What to do =
Find the lines in the records that carry the word "label". Copy each one.
━━━━━━
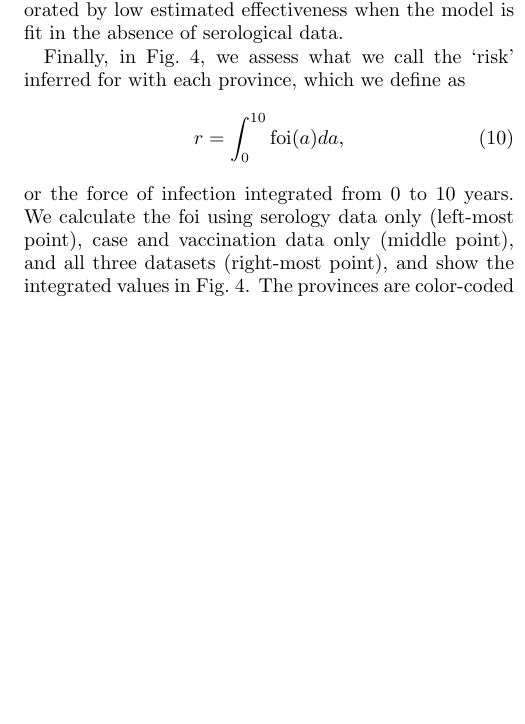
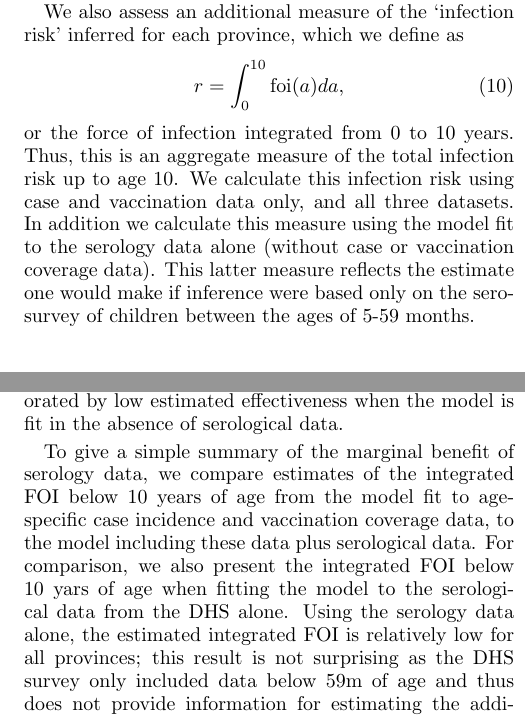
Before and after one commit to lmaesampson/CompetingRates, a LaTeX paper (Paper/paper.tex): part of one column of page 9 of 11 before the commit and two parts of the columns of pages 5 and 7 of 11 after it, the two joined at a grey line, cut at the place of the change, the shorter picture padded with empty space. Compiled offline with pdfLaTeX.

Commit message:
updated results text for Figure 4

```diff
--- a/Paper/paper.tex
+++ b/Paper/paper.tex
@@ -166,10 +166,17 @@ The vaccination coverage data is from age-specific survey responses from the 201
 The seroprevalence data is from dried blood spot samples that were taken from children in a subset of households during the 2013-14 DHS survey and tested for the presence of measles IgG antibodies.  Samples were collected from 8267 children between the ages of 0 and 59 months of age. Due to inconclusive results or errors in testing 307 samples were discarded, leaving 7960 samples classified as measles IgG positive or negative. As with the vaccination responses, each sample was geolocated to the cluster-level and we aggregated all samples within each of the 11 provinces.
 
 The age distribution of measles cases was taken from individual case-reporting for DRC reported to the World Health Organization (WHO) between 2011-2017. During this time period, 33098 suspected measles cases were reported, of which 5495 were classified as lab-confirmed by the presence of IgM measles antibodies and 13858 were classified  as epidemiologically linked because they occurred close in time and space to a lab confirmed case.  For each suspected case we extracted the age, in months, and the province in which the case was recorded. Because the age of many cases was binned to the year (e.g. recorded as 24 or 36 months) we rounded all cases up to the nearest year; thus cases were binned into 1 year age classes following the convention (0,1],(1,2], etc.
+
 \subsection{Comparing Data and Inference \label{subsec:Comp}}
 A standard approach for interpreting the results of Bayesian inference would be inspecting the posterior distributions for the model parameters. But the parameters of our model are not, in themselves, particularly interesting - it is the inferred seroprevalence, case distribution, and vaccination probability that we wish to compare with the data. To do this, we generate the posteriors on $\{\eta_f, \alpha_f, \beta_f, \gamma, \eta_v, \alpha_v, \beta_v\}$ as described, and then draw from these posteriors to generate the seroprevalence, case, and vaccination curves as laid out in Sec.~\ref{subsec:CompetingRates}. Because the vaccine efficacy, $\gamma$, is of interest on its own, we also examine the posterior distributions for this parameter in detail.
 
 In order to assess the impact of different types of data (case, serology, and vaccination data) on our inferences, we run the MCMC package described in Sec.~\ref{subsec:MCMC} on the vaccination and case data alone, the serology and case data alone, and all three datasets together. The results of all of these analyses are discussed below.
+
+We also assess an additional measure of the `infection risk' inferred for each province, which we define as
+\begin{equation}
+r = \int_0^{10} \mathrm{foi}(a) da,
+\end{equation}
+ or the force of infection integrated from 0 to $10$ years.  Thus, this is an aggregate measure of the total infection risk up to age 10. We calculate this infection risk using  case and vaccination data only, and all three datasets. In addition we calculate this measure using the model fit to the serology data alone (without case or vaccination coverage data).  This latter measure reflects the estimate one would make if inference were based only on the serosurvey of children between the ages of 5-59 months.
 
 \section{Results \label{sec:Results}}
 \subsection{Simulated Data \label{subsec:SimDat}}
@@ -229,11 +236,13 @@ There was high variability in the estimated vaccine effectiveness in the 11 prov
 \caption{\label{fig:riskrank} Force of infection integrated to age ten (`risk' )for all eleven provinces, color coded as indicated in Figure~\ref{fig:sero}, calculated using the inferred foi from only serology data (left-most point), case and vaccination data (middle point), and all three datasets. Both the ranking of provinces by risk and the overall values change dramatically between the serology-only and the other two points, but the difference between vaccination plus case and all three data sets is minimal. The maps show the risk in all provinces, with yellow being high risk and dark blue being low risk. }
 \end{figure}
 
-Finally, in Fig.~\ref{fig:riskrank}, we assess what we call the `risk' inferred for with each province, which we define as
-\begin{equation}
-r = \int_0^{10} \mathrm{foi}(a) da,
-\end{equation}
- or the force of infection integrated from 0 to $10$ years. We calculate the foi using serology data only (left-most point), case and vaccination data only (middle point), and all three datasets (right-most point), and show the integrated values in Fig.~\ref{fig:riskrank}. The provinces are color-coded as throughout this section, and a dashed line is drawn to guide the eye between the results for different datasets. Below the points, we show maps of the DRC with each province colored according to the risk level, with dark blue being lowest risk and yellow highest. The most obvious conclusion from this plot is that the inclusion of case and vaccination data leads us to drastically increase our assessment of risk in many provinces. Interestingly, the inclusion of serology data does not make a significant difference in the calculated risk. The information from serology data seems to be most useful for inferring vaccine efficacy, rather than force of infection.
+%Finally, in Fig.~\ref{fig:riskrank}, we assess what we call the `risk' inferred for with each province, which we define as
+%\begin{equation}
+%r = \int_0^{10} \mathrm{foi}(a) da,
+%\end{equation}
+% or the force of infection integrated from 0 to $10$ years. We calculate the foi using serology data only (left-most point), case and vaccination data only (middle point), and all three datasets (right-most point), and show the integrated values in Fig.~\ref{fig:riskrank}. The provinces are color-coded as throughout this section, and a dashed line is drawn to guide the eye between the results for different datasets. Below the points, we show maps of the DRC with each province colored according to the risk level, with dark blue being lowest risk and yellow highest. The most obvious conclusion from this plot is that the inclusion of case and vaccination data leads us to drastically increase our assessment of risk in many provinces. Interestingly, the inclusion of serology data does not make a significant difference in the calculated risk. The information from serology data seems to be most useful for inferring vaccine efficacy, rather than force of infection.
+
+To give a simple summary of the marginal benefit of serology data, we compare estimates of the integrated FOI below 10 years of age from the model fit to age-specific case incidence and vaccination coverage data, to the model including these data plus serological data.  For comparison, we also present the integrated FOI below 10 yars of age when fitting the model to the serological data from the DHS alone.  Using the serology data alone, the estimated integrated FOI is relatively low for all provinces; this result is not surprising as the DHS survey only included data below 59m of age and thus does not provide information for estimating the additional FOI above 59 months of age.  The inclusion of the case data results in higher estimates of the integrated FOI in 7 of 11 provinces.  Notably, while the absolute value of the integrated FOI changes for the full model, including age-specific case, vaccination coverage, and serological data, the rank order does not change relative to the model based on only case and vaccination coverage data.
 
 \section{Discussion \label{sec:Discussion}}
 Discussion:
```
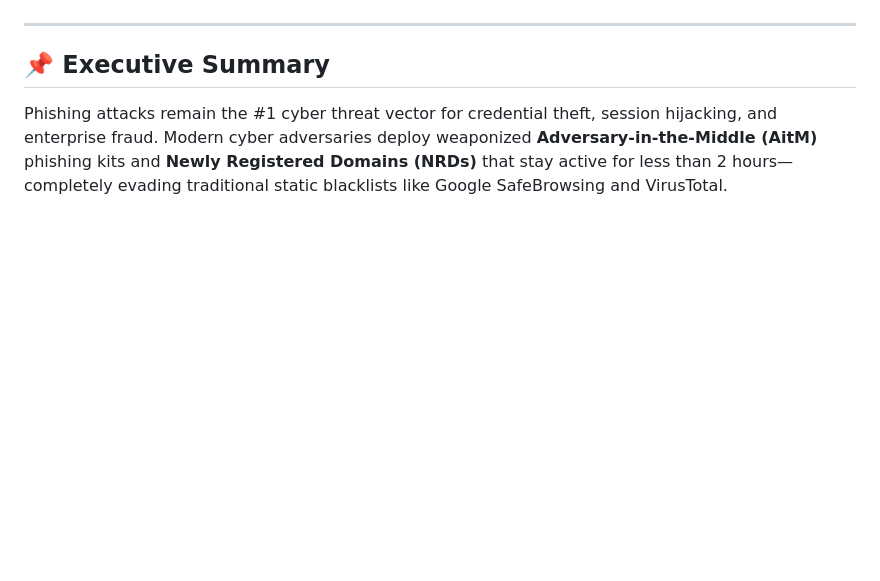
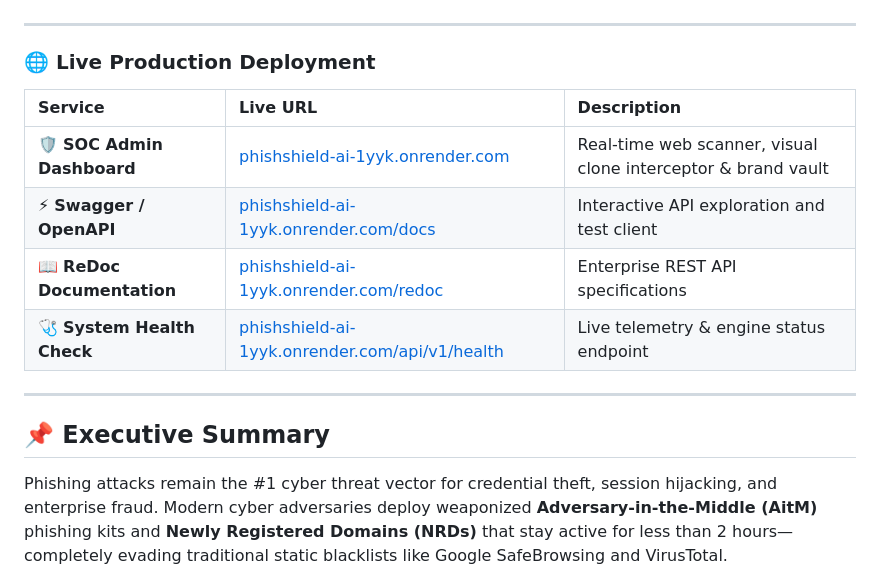
Before and after one commit to Jagriti-Mishra/PhishShield-AI, a Markdown page: README.md, the part around one of its changes. Drawn GitHub-style; blank space fills up the shorter version.

Commit message:
docs(readme): add live production demo links and deployment badges

```diff
--- a/README.md
+++ b/README.md
@@ -9,5 +10,16 @@
 [![STIX](https://img.shields.io/badge/STIX-2.1%20Compliant-orange.svg)](https://oasis-open.github.io/cti-documentation/)
 [![License](https://img.shields.io/badge/License-MIT-green.svg)](LICENSE)
+
+---
+
+### 🌐 Live Production Deployment
+
+| Service | Live URL | Description |
+| :--- | :--- | :--- |
+| 🛡️ **SOC Admin Dashboard** | [phishshield-ai-1yyk.onrender.com](https://phishshield-ai-1yyk.onrender.com) | Real-time web scanner, visual clone interceptor & brand vault |
+| ⚡ **Swagger / OpenAPI** | [phishshield-ai-1yyk.onrender.com/docs](https://phishshield-ai-1yyk.onrender.com/docs) | Interactive API exploration and test client |
+| 📖 **ReDoc Documentation** | [phishshield-ai-1yyk.onrender.com/redoc](https://phishshield-ai-1yyk.onrender.com/redoc) | Enterprise REST API specifications |
+| 🩺 **System Health Check** | [phishshield-ai-1yyk.onrender.com/api/v1/health](https://phishshield-ai-1yyk.onrender.com/api/v1/health) | Live telemetry & engine status endpoint |
 
 ---
 
```
Also changed, not shown: other parts of README.md (+3 -2 lines).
━━━━━━
Response for this exercise =
 \subsection{Comparing Data and Inference \label{subsec:Comp}}
 \section{Results \label{sec:Results}}
 \subsection{Simulated Data \label{subsec:SimDat}}
 \caption{\label{fig:riskrank} Force of infection integrated to age ten (`risk' )for all eleven provinces, color coded as indicated in Figure~\ref{fig:sero}, calculated using the inferred foi from only serology data (left-most point), case and vaccination data (middle point), and all three datasets. Both the ranking of provinces by risk and the overall values change dramatically between the serology-only and the other two points, but the difference between vaccination plus case and all three data sets is minimal. The maps show the risk in all provinces, with yellow being high risk and dark blue being low risk. }
 \section{Discussion \label{sec:Discussion}}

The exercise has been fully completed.